Records drawn from a dataset

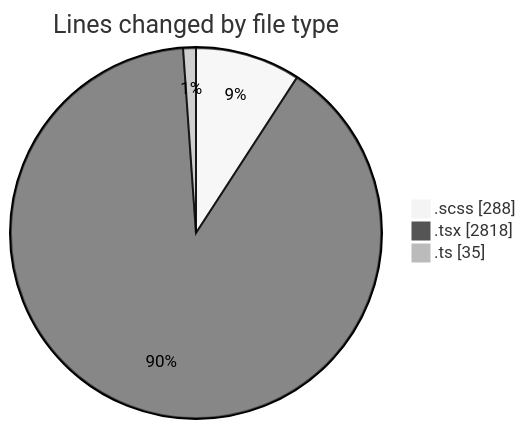
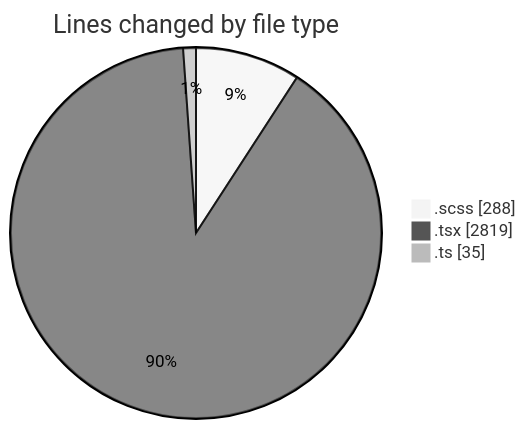
One commit to momahboobian/code-tracking changed the first of 2 diagrams in 2025-02-10/cda/README.md. Above: the diagram before and after it, drawn with Mermaid (neutral theme). The commit also changed other lines of this file and 1 other file, not shown here.

````diff
--- a/2025-02-10/cda/README.md
+++ b/2025-02-10/cda/README.md
@@ -25,7 +25,7 @@
 ```mermaid
 pie showData
 title Lines changed by file type
 ".scss" : 288
-".tsx" : 2818
+".tsx" : 2819
 ".ts" : 35
 ```
````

== Directions ==
Write down every line of the data above that includes the string "README".

== Task response ==
One commit to momahboobian/code-tracking changed the first of 2 diagrams in 2025-02-10/cda/README.md. Above: the diagram before and after it, drawn with Mermaid (neutral theme). The commit also changed other lines of this file and 1 other file, not shown here.
--- a/2025-02-10/cda/README.md
+++ b/2025-02-10/cda/README.md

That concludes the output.